(DATA SUPPLIED)

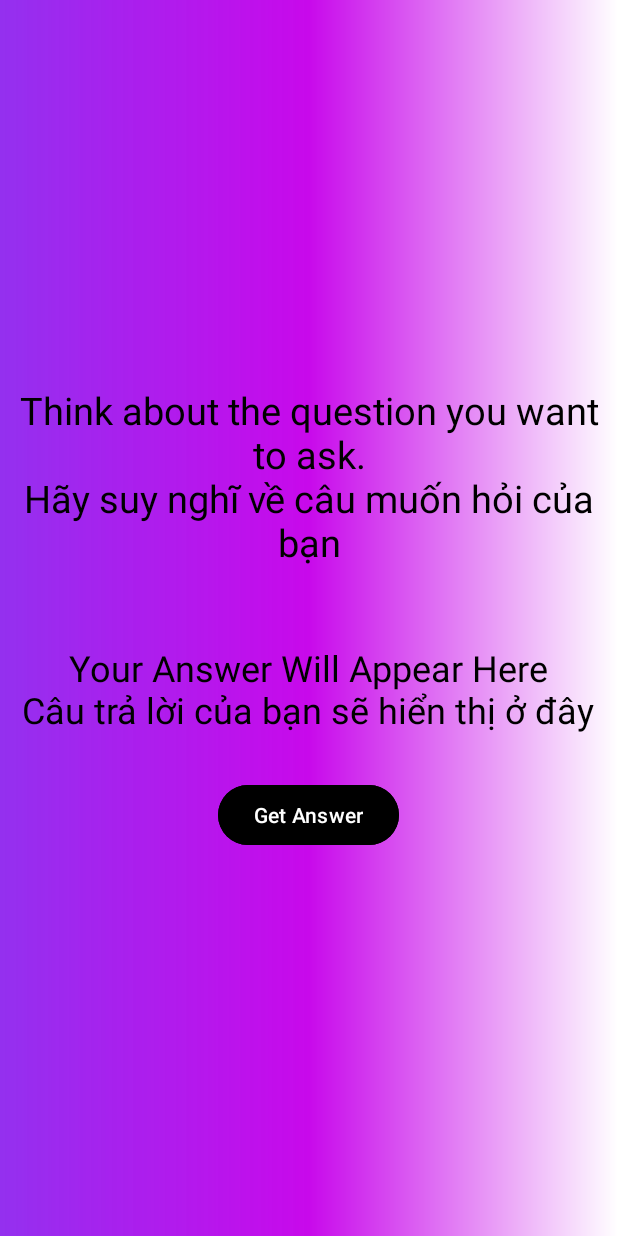
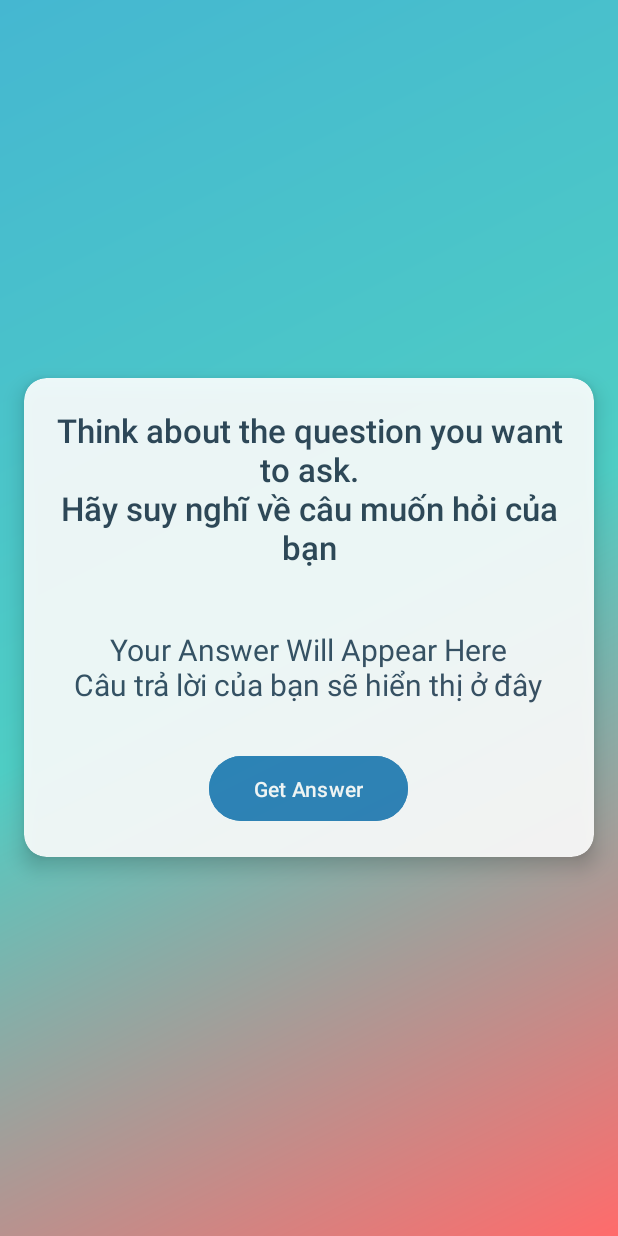
Before and after one commit to codenguvai/YourAnswers, an Android app: the screen it shows after launch (MainActivity), on a phone screen of 412 x 824 dp. Run offline under Robolectric (Android 15) with nearby library versions, the phone set to English and light mode, and no system bars.

Commit message:
update lai UI

```diff
--- a/app/src/main/res/drawable/background.xml
+++ b/app/src/main/res/drawable/background.xml
@@ -1,4 +1,9 @@
 <?xml version="1.0" encoding="utf-8"?>
 <shape xmlns:android="http://schemas.android.com/apk/res/android">
-<gradient android:startColor="#E28617ED" android:centerColor="#C809EB" android:endColor="@color/white"/>
+    <gradient
+        android:angle="135"
+        android:startColor="#FF6B6B"
+        android:centerColor="#4ECDC4"
+        android:endColor="#45B7D1"
+        android:type="linear" />
 </shape>
--- a/app/src/main/res/layout/activity_main.xml
+++ b/app/src/main/res/layout/activity_main.xml
@@ -8,33 +8,60 @@
     android:background="@drawable/background"
     android:gravity="center"
     android:orientation="vertical"
-    android:padding="16dp"
+    android:padding="24dp"
     tools:context=".MainActivity">
+
+    <androidx.cardview.widget.CardView
+        android:layout_width="match_parent"
+        android:layout_height="wrap_content"
+        android:layout_margin="16dp"
+        app:cardCornerRadius="15dp"
+        app:cardElevation="8dp"
+        android:alpha="0.9">
+
+        <LinearLayout
+            android:layout_width="match_parent"
+            android:layout_height="wrap_content"
+            android:orientation="vertical"
+            android:padding="20dp">
 
             <TextView
                 android:layout_width="wrap_content"
                 android:layout_height="wrap_content"
-        android:text="Think about the question you want to ask.\nHãy suy nghĩ về câu muốn hỏi của bạn"
+                android:text="Think about the question you want to ask.\nHãy suy nghĩ về câu muốn hỏi của bạn"
                 android:textAlignment="center"
-        android:textColor="@color/black"
-        android:textSize="25sp" />
+                android:layout_gravity="center"
+                android:textColor="#2C3E50"
+                android:textSize="22sp"
+                android:fontFamily="sans-serif-medium" />
 
             <TextView
                 android:id="@+id/txtanswer"
                 android:layout_width="wrap_content"
                 android:layout_height="wrap_content"
-        android:layout_marginTop="50dp"
-        android:text="Your Answer Will Appear Here\nCâu trả lời của bạn sẽ hiển thị ở đây"
+                android:layout_marginTop="40dp"
+                android:text="Your Answer Will Appear Here\nCâu trả lời của bạn sẽ hiển thị ở đây"
                 android:textAlignment="center"
-        android:textColor="@color/black"
-        android:textSize="24sp" />
+                android:layout_gravity="center"
+                android:textColor="#34495E"
+                android:textSize="20sp"
+                android:fontFamily="sans-serif" />
 
-    <Button
-        android:backgroundTint="#000000"
+            <com.google.android.material.button.MaterialButton
                 android:id="@+id/btnanswer"
-        android:textColor="@color/white"
                 android:layout_width="wrap_content"
                 android:layout_height="wrap_content"
                 android:layout_marginTop="30dp"
-        android:text="Get Answer" />
+                android:layout_gravity="center"
+                android:text="Get Answer"
+                android:textAllCaps="false"
+                android:paddingStart="30dp"
+                android:paddingEnd="30dp"
+                android:paddingTop="12dp"
+                android:paddingBottom="12dp"
+                app:cornerRadius="25dp"
+                android:backgroundTint="#2980B9"
+                android:textColor="@color/white" />
         </LinearLayout>
+    </androidx.cardview.widget.CardView>
+</LinearLayout>
```
Lines whose indentation alone changed are shown as unchanged.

(End DATA SUPPLIED)

THE TASK:
Write every line above again exactly, but leave the pictures out.

SOLUTION TO THE EXERCISE:
Before and after one commit to codenguvai/YourAnswers, an Android app: the screen it shows after launch (MainActivity), on a phone screen of 412 x 824 dp. Run offline under Robolectric (Android 15) with nearby library versions, the phone set to English and light mode, and no system bars.

Commit message:
update lai UI

```diff
--- a/app/src/main/res/drawable/background.xml
+++ b/app/src/main/res/drawable/background.xml
@@ -1,4 +1,9 @@
 <?xml version="1.0" encoding="utf-8"?>
 <shape xmlns:android="http://schemas.android.com/apk/res/android">
-<gradient android:startColor="#E28617ED" android:centerColor="#C809EB" android:endColor="@color/white"/>
+    <gradient
+        android:angle="135"
+        android:startColor="#FF6B6B"
+        android:centerColor="#4ECDC4"
+        android:endColor="#45B7D1"
+        android:type="linear" />
 </shape>
--- a/app/src/main/res/layout/activity_main.xml
+++ b/app/src/main/res/layout/activity_main.xml
@@ -8,33 +8,60 @@
     android:background="@drawable/background"
     android:gravity="center"
     android:orientation="vertical"
-    android:padding="16dp"
+    android:padding="24dp"
     tools:context=".MainActivity">
+
+    <androidx.cardview.widget.CardView
+        android:layout_width="match_parent"
+        android:layout_height="wrap_content"
+        android:layout_margin="16dp"
+        app:cardCornerRadius="15dp"
+        app:cardElevation="8dp"
+        android:alpha="0.9">
+
+        <LinearLayout
+            android:layout_width="match_parent"
+            android:layout_height="wrap_content"
+            android:orientation="vertical"
+            android:padding="20dp">
 
             <TextView
                 android:layout_width="wrap_content"
                 android:layout_height="wrap_content"
-        android:text="Think about the question you want to ask.\nHãy suy nghĩ về câu muốn hỏi của bạn"
+                android:text="Think about the question you want to ask.\nHãy suy nghĩ về câu muốn hỏi của bạn"
                 android:textAlignment="center"
-        android:textColor="@color/black"
-        android:textSize="25sp" />
+                android:layout_gravity="center"
+                android:textColor="#2C3E50"
+                android:textSize="22sp"
+                android:fontFamily="sans-serif-medium" />
 
             <TextView
                 android:id="@+id/txtanswer"
                 android:layout_width="wrap_content"
                 android:layout_height="wrap_content"
-        android:layout_marginTop="50dp"
-        android:text="Your Answer Will Appear Here\nCâu trả lời của bạn sẽ hiển thị ở đây"
+                android:layout_marginTop="40dp"
+                android:text="Your Answer Will Appear Here\nCâu trả lời của bạn sẽ hiển thị ở đây"
                 android:textAlignment="center"
-        android:textColor="@color/black"
-        android:textSize="24sp" />
+                android:layout_gravity="center"
+                android:textColor="#34495E"
+                android:textSize="20sp"
+                android:fontFamily="sans-serif" />
 
-    <Button
-        android:backgroundTint="#000000"
+            <com.google.android.material.button.MaterialButton
                 android:id="@+id/btnanswer"
-        android:textColor="@color/white"
                 android:layout_width="wrap_content"
                 android:layout_height="wrap_content"
                 android:layout_marginTop="30dp"
-        android:text="Get Answer" />
+                android:layout_gravity="center"
+                android:text="Get Answer"
+                android:textAllCaps="false"
+                android:paddingStart="30dp"
+                android:paddingEnd="30dp"
+                android:paddingTop="12dp"
+                android:paddingBottom="12dp"
+                app:cornerRadius="25dp"
+                android:backgroundTint="#2980B9"
+                android:textColor="@color/white" />
         </LinearLayout>
+    </androidx.cardview.widget.CardView>
+</LinearLayout>
```
Lines whose indentation alone changed are shown as unchanged.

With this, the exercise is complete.